Another horse that had some pre-race hype swirling around racing circles heading into her career debut was Close Hatches, from the Bill Mott barn. From a very nice Juddmonte family, I chatted quite a lot about her young sire, First Defense, who was trained by Bobby Frankel and had as good a pedigree as you might find in the stud book. She was elegant and refined (quite like dad) and she looked like the real deal in the paddock prior to the race. She made short work of her rivals that day and went on to win her next two, including the Apr. 6 GII Gazelle S. at Aqueduct. Can you say Kentucky Oaks lock?
Well, I don’t know about that (it’s a brutally tough field this year), largely due to another filly I saw over the winter. Dreaming of Julia (hold on, Pletcher has another good 3-year-old??) won her first three at in New York, including the GI Frizette before finishing third in the GI Breeders’ Cup Juvenile Fillies. Understandably, she was favored for her sophomore bow. Also in the race that day was Mark Hennig’s Live Lively, sent off second choice behind the Stonestreet filly. Truthfully, ‘Julia’ looked good that day but ‘Lively’ looked awesome. My top paddock horse, she was all dappled out and was prancing around like a filly with a mission.
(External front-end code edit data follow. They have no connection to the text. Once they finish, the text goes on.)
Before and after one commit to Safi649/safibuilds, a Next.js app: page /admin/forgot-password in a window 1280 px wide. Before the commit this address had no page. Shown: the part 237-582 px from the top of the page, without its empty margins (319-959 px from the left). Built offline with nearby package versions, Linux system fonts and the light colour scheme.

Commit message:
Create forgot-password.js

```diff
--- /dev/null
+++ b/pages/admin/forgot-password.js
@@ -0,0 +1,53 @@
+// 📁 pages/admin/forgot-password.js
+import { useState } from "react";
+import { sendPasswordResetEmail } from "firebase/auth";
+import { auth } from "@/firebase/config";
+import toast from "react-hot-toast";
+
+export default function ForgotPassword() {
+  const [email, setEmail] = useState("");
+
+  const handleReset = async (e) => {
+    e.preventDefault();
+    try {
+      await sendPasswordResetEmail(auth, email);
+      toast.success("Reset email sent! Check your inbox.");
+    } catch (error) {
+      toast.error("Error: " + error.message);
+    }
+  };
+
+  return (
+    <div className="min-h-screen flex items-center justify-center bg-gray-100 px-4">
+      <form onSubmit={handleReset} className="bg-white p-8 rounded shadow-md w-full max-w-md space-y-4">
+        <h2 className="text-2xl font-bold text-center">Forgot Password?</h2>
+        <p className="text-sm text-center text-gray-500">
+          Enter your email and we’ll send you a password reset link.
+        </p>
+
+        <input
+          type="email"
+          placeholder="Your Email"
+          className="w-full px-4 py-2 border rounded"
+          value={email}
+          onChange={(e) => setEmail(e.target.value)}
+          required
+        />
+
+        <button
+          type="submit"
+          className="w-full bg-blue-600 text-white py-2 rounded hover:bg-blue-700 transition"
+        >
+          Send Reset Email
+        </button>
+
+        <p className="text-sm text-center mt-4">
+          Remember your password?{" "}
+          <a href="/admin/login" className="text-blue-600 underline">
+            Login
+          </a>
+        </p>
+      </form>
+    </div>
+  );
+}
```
John would often joke on how ‘it’s not a beauty contest,’ but all joking aside, when they feel really good, they generally look that way and Live Lively ran to the way she looked in the paddock. As for Julia, she was beaten that day, however, she became the very definition of the importance of looking at horses before the race and observing first hand the development and change in them from race to race. Julia, who I thought looked good prior to her 2013 debut (by the way, there is a different standard to which I held Todd’s horses throughout the meet, since you always expected them to look ‘good’, at least), looked like Pegasus (yes, more Greek mythology in my blogs) prior to her latest start in the GII Gulfstream Park Oaks on Mar. 30. So what was I saying about Close Hatches being a lock come Oaks day? Not so fast.
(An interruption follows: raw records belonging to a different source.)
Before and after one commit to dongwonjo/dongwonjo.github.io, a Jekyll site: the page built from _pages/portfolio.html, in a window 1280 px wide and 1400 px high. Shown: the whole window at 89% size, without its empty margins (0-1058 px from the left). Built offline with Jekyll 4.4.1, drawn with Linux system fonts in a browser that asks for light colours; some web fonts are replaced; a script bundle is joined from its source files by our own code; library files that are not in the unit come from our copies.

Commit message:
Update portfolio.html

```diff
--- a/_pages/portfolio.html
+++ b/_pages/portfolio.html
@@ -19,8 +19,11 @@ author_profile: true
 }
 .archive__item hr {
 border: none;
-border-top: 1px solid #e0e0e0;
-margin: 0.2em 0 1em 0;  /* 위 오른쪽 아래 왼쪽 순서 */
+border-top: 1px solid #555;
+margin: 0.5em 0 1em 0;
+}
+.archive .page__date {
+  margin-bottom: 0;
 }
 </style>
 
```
I think if I had to pinpoint the most memorable day of the meet, it would be a toss up between the GI Gulfstream Park Turf H. on Feb. 9 (happy birthday to me) and the GI Florida Derby. Guys, if you’ve never made it down to Gulfstream Park, those are the kind of days you’d want to show up for. The electricity and excitement surrounding the GP Turf H., which was featuring Kentucky Derby hero Animal Kingdom and multiple Grade I winner Point of Entry, was positively amazing. The applause that erupted when Animal Kingdom, who was making his final start in the U.S. before heading abroad to race and stand stud, strode into the paddock was unbelievable. For all of those who gripe about how troubled our sport is and seem obsessed with constantly lamenting all that is wrong with the game, this was a glowing reminder of how grossly limited a view that is. Here were two champions who looked the part, ran like titans and gave fans a top class show. The fact that Animal Kingdom went on to take the G1 Dubai World Cup after running second behind Point of Entry is just the cherry on the top.
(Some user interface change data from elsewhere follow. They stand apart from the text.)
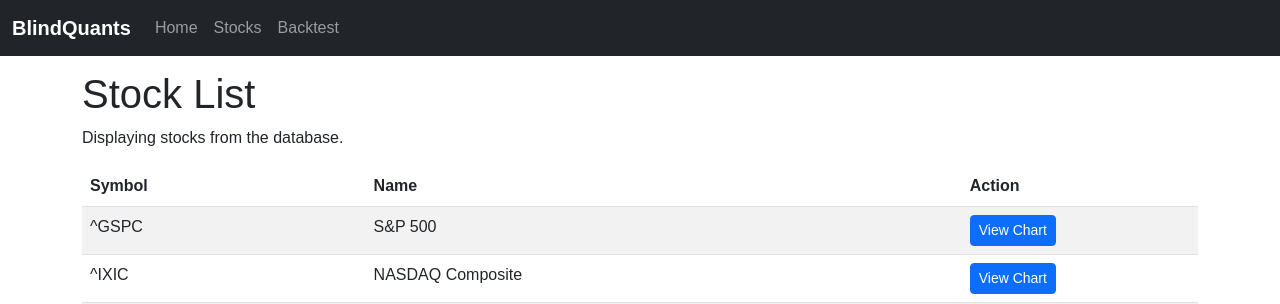
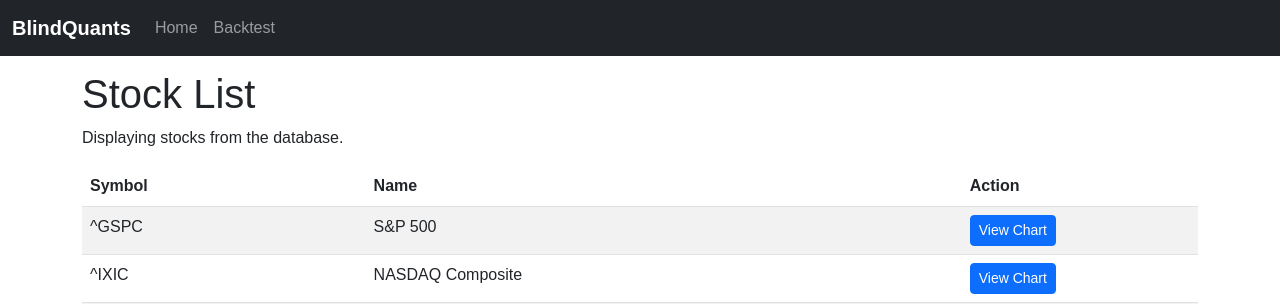
Before and after one commit to Devenderrawat205/1st-app, a Django app: page / in a window 1280 px wide. Shown: the top 304 px of the page. Run offline with Django 5.2, Linux system fonts and the light colour scheme; data comes from the database, SQL or seed files in the repository; parts of the project's set-up code (start-up, migrations or seed data) failed here and were passed over; some libraries are stand-ins or nearby versions.

Commit message:
Update base.html

```diff
--- a/PythonProject7/BlindQuants/Researchers/templates/Researchers/base.html
+++ b/PythonProject7/BlindQuants/Researchers/templates/Researchers/base.html
@@ -49,9 +49,6 @@
                         <a class="nav-link" href="{% url 'researchers:stock_list' %}">Home</a>
                     </li>
                     <li class="nav-item">
-                        <a class="nav-link" href="{% url 'researchers:stock_list' %}">Stocks</a>
-                    </li>
-                    <li class="nav-item">
                         <a class="nav-link" href="{% url 'researchers:backtest' %}">Backtest</a>
                     </li>
                 </ul>
```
I couldn’t wrap up this trip down memory lane without a mention of the queen herself, Royal Delta. Her 2013 unveiling came courtesy of the Feb. 13 GIII Sabin S., a race she finished second in last year. I had the chance to see Royal Delta in New York previously, and without a doubt, she had matured into a much bigger and stronger looking animal than she had ever been before. It was that noticeable. Once again, the crowd embraced their two-time champion with the love and respect that was so rightly deserved. She entered the paddock engulfed by applause and exited exactly the same way, with her loyal subjects cheering her on. She did get beat when going over to Dubai for another shot at the World Cup, but quite frankly, who cares? She is a champion and, on the day I was fortunate enough to see her, she was a